Enjoying the Holidays through Dementia or Alzheimer's

Published: December 22, 2020




While many older adults with Alzheimer's or dementia have a desire to participate in holiday festivities, this time of year can also be extremely overwhelming. Added stress and over-stimulation from activities can lead to confusion, agitation, fidgeting, unpredictable behavior or mood swings.

Many families discover that simple modifications to beloved family traditions can create an enjoyable atmosphere for people with dementia. Here are a few helpful tips:


One of the easiest ways to ensure a frustration-free gathering is to have open, precise communication with family members to set expectations. Remember that dementia is a progressive disease that gets worse over time. Consider the length of time since visitors last saw your loved one. To avoid shocking family or friends, it is a good idea to update them on your older adult’s current condition before they come over. Be sure to offer help to family members who may not know what to say and do.  Be sure to give your family members enough time to absorb this information and ask questions before your gathering.

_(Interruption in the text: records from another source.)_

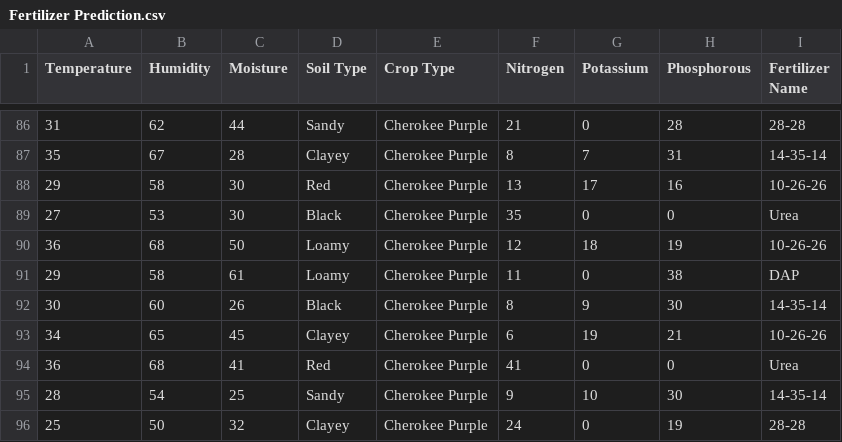
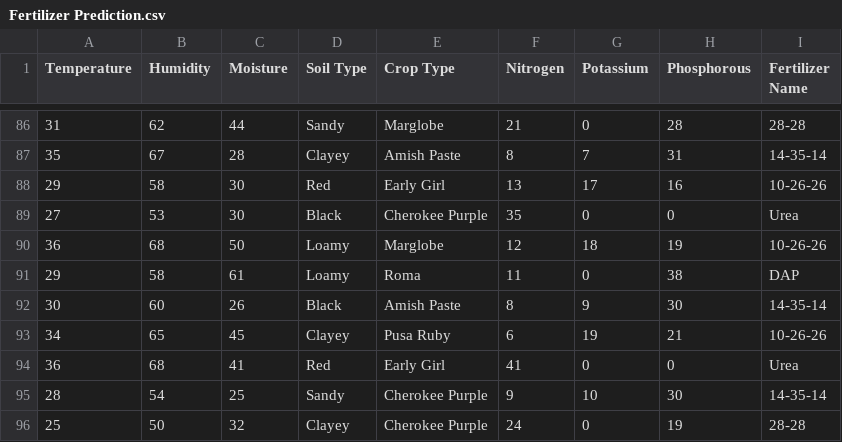
Before and after one commit to TomatoWise/ML-Model, a CSV file: datasets/Fertilizer Prediction.csv, drawn as a sheet; only a part is shown, gaps mark what is left out; the diff covers the shown part only.

```diff
--- a/datasets/Fertilizer Prediction.csv
+++ b/datasets/Fertilizer Prediction.csv
@@ -86,3 +86,3 @@ Temperature,Humidity,Moisture,Soil Type,Crop Type,Nitrogen,Potassium,Phosphorous
-31,62,44,Sandy,Cherokee Purple,21,0,28,28-28
-35,67,28,Clayey,Cherokee Purple,8,7,31,14-35-14
-29,58,30,Red,Cherokee Purple,13,17,16,10-26-26
+31, 62, 44, Sandy, Marglobe, 21, 0, 28, 28-28
+35, 67, 28, Clayey, Amish Paste, 8, 7, 31, 14-35-14
+29, 58, 30, Red, Early Girl, 13, 17, 16, 10-26-26
@@ -90,5 +90,5 @@ Temperature,Humidity,Moisture,Soil Type,Crop Type,Nitrogen,Potassium,Phosphorous
-36,68,50,Loamy,Cherokee Purple,12,18,19,10-26-26
-29,58,61,Loamy,Cherokee Purple,11,0,38,DAP
-30,60,26,Black,Cherokee Purple,8,9,30,14-35-14
-34,65,45,Clayey,Cherokee Purple,6,19,21,10-26-26
-36,68,41,Red,Cherokee Purple,41,0,0,Urea
+36, 68, 50, Loamy, Marglobe, 12, 18, 19, 10-26-26
+29, 58, 61, Loamy, Roma, 11, 0, 38, DAP
+30, 60, 26, Black, Amish Paste, 8, 9, 30, 14-35-14
+34, 65, 45, Clayey, Pusa Ruby, 6, 19, 21, 10-26-26
+36, 68, 41, Red, Early Girl, 41, 0, 0, Urea
```
Also changed, not shown: 22 edited cells elsewhere in this file, 3 other files.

Consider their current daily routine when planning annual traditions. Deviations from familiar routines may cause stress, which can trigger challenging behavior. Determine easy modifications to help older adults participate and enjoy festivities, such as maintaining mealtime schedules or factoring in much-needed rest. To prevent older adults from becoming overtired or overstimulated, it’s important to pace activities and take frequent breaks.

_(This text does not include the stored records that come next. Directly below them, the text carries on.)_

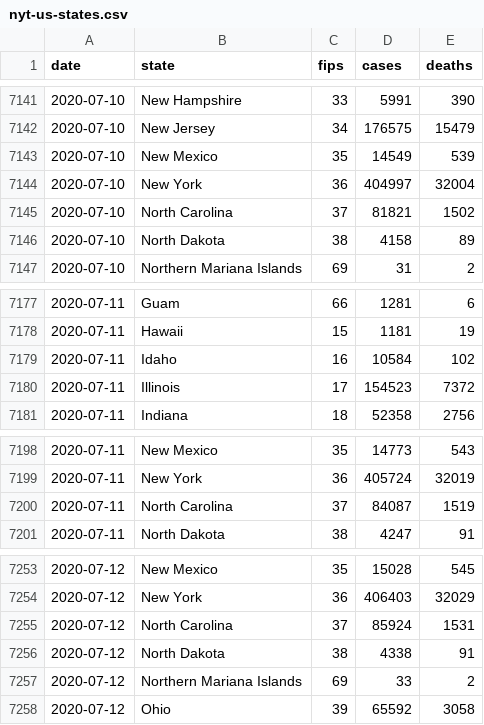
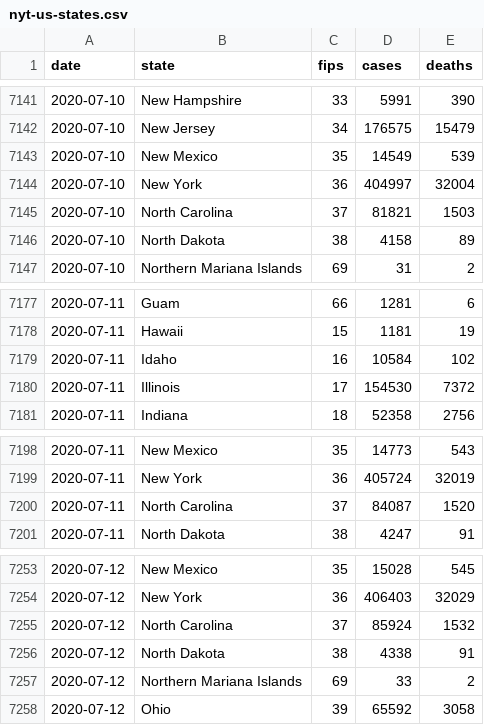
Before and after one commit to artcompiler/coronaviris, a CSV file: data/nyt-us-states.csv, drawn as a sheet; only a part is shown, gaps mark what is left out.

```diff
--- a/data/nyt-us-states.csv
+++ b/data/nyt-us-states.csv
@@ -7144,3 +7144,3 @@ date,state,fips,cases,deaths
 2020-07-10,New York,36,404997,32004
-2020-07-10,North Carolina,37,81821,1502
+2020-07-10,North Carolina,37,81821,1503
 2020-07-10,North Dakota,38,4158,89
@@ -7179,3 +7179,3 @@ date,state,fips,cases,deaths
 2020-07-11,Idaho,16,10584,102
-2020-07-11,Illinois,17,154523,7372
+2020-07-11,Illinois,17,154530,7372
 2020-07-11,Indiana,18,52358,2756
@@ -7199,3 +7199,3 @@ date,state,fips,cases,deaths
 2020-07-11,New York,36,405724,32019
-2020-07-11,North Carolina,37,84087,1519
+2020-07-11,North Carolina,37,84087,1520
 2020-07-11,North Dakota,38,4247,91
@@ -7254,3 +7254,3 @@ date,state,fips,cases,deaths
 2020-07-12,New York,36,406403,32029
-2020-07-12,North Carolina,37,85924,1531
+2020-07-12,North Carolina,37,85924,1532
 2020-07-12,North Dakota,38,4338,91
```
Also changed, not shown: data/nyt-us.csv, 3 other files.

Opt for decorations that are chosen with care. While the holidays are filled with great beauty and eye-catching decorations, you don't want your loved one with dementia to become overstimulated, which can cause agitation.

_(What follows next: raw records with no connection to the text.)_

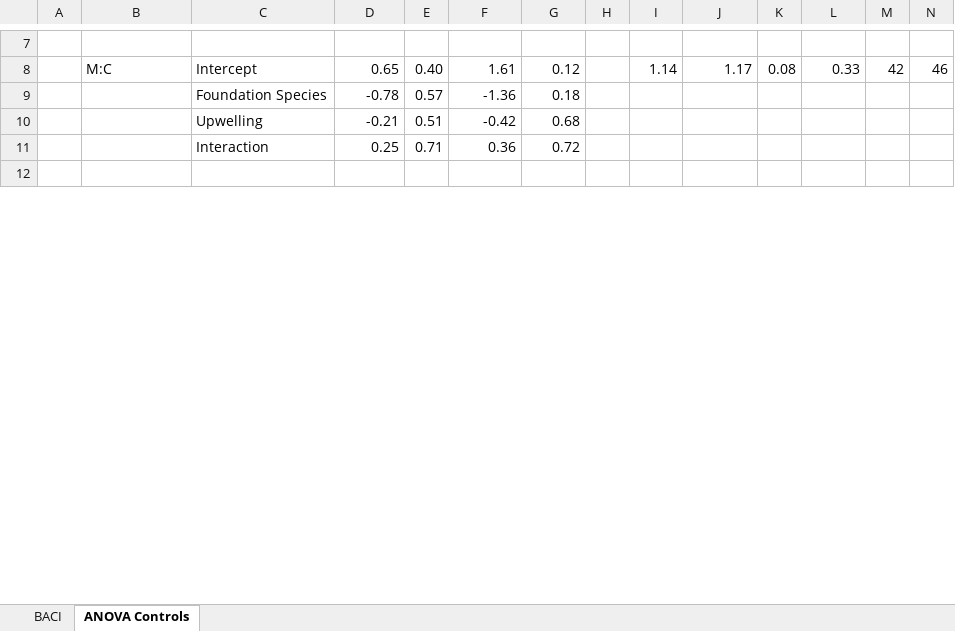
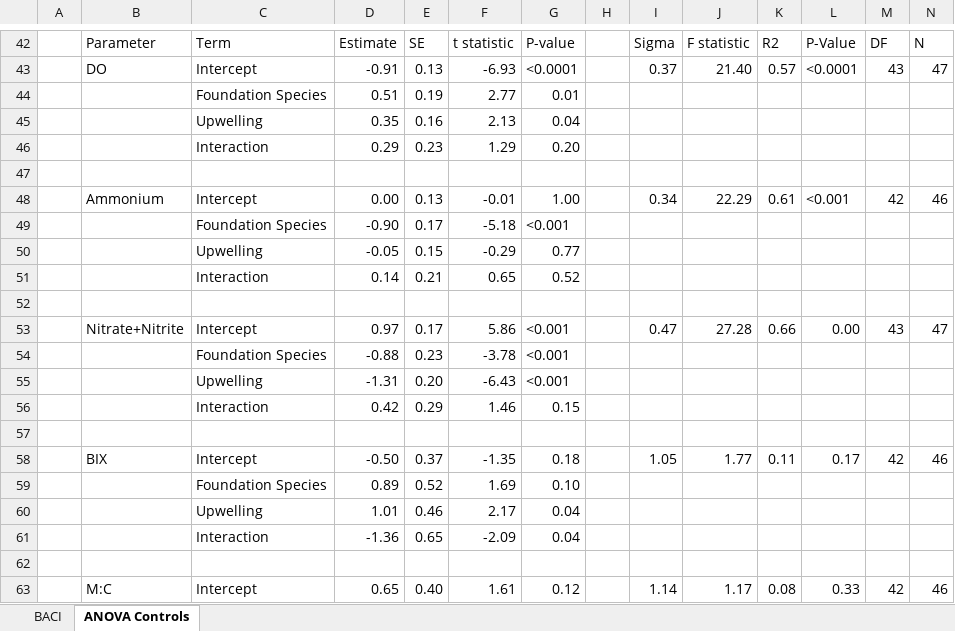
Before and after one commit to njsilbiger/TidePoolMicrobes, an Excel workbook: Output/ANOVATables.xlsx, sheet ANOVA Controls, drawn as a sheet; only a part is shown, gaps mark what is left out; the shorter side is filled out with more unchanged rows; values as stored, in another font and other column widths than the file's, no cell formats; the diff covers the shown part only; the diff names each change by its address in the sheet, - before the commit and + after, or states it on an @@ line.

Commit message:
updated ANOVA table

```diff
--- a/Output/ANOVATables.xlsx (sheet ANOVA Controls)
+++ b/Output/ANOVATables.xlsx (sheet ANOVA Controls)
+row 42:  | Parameter | Term | Estimate | SE | t statistic | P-value |  | Sigma | F statistic | R2 | P-Value | DF | N
+row 43:  | DO | Intercept | -0.91 | 0.13 | -6.93 | <0.0001 |  | 0.37 | 21.40 | 0.57 | <0.0001 | 43 | 47
+row 44:  |  | Foundation Species | 0.51 | 0.19 | 2.77 | 0.01
+row 45:  |  | Upwelling | 0.35 | 0.16 | 2.13 | 0.04
+row 46:  |  | Interaction | 0.29 | 0.23 | 1.29 | 0.20
+row 47: (empty)
+row 48:  | Ammonium | Intercept | 0.00 | 0.13 | -0.01 | 1.00 |  | 0.34 | 22.29 | 0.61 | <0.001 | 42 | 46
+row 49:  |  | Foundation Species | -0.90 | 0.17 | -5.18 | <0.001
@@ row 30 moved to row 50: Upwelling @@
@@ row 31 moved to row 51: Interaction @@
+row 52: (empty)
+row 53:  | Nitrate+Nitrite | Intercept | 0.97 | 0.17 | 5.86 | <0.001 |  | 0.47 | 27.28 | 0.66 | 0.00 | 43 | 47
+row 54:  |  | Foundation Species | -0.88 | 0.23 | -3.78 | <0.001
+row 55:  |  | Upwelling | -1.31 | 0.20 | -6.43 | <0.001
@@ row 26 moved to row 56: Interaction @@
+row 57: (empty)
@@ row 13 moved to row 58: BIX @@
@@ row 14 moved to row 59: Foundation Species @@
@@ row 15 moved to row 60: Upwelling @@
@@ row 16 moved to row 61: Interaction @@
```
Also changed, not shown: 17 added rows, 26 removed rows, 18 moved rows and 69 edited cells elsewhere in this sheet, sheet BACI, cell formats.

Seniors with dementia may enjoy holiday visitors as long as the visit isn’t overwhelming. However, remember that simply being included in the festivities brings joy and helps seniors with dementia enjoy the season.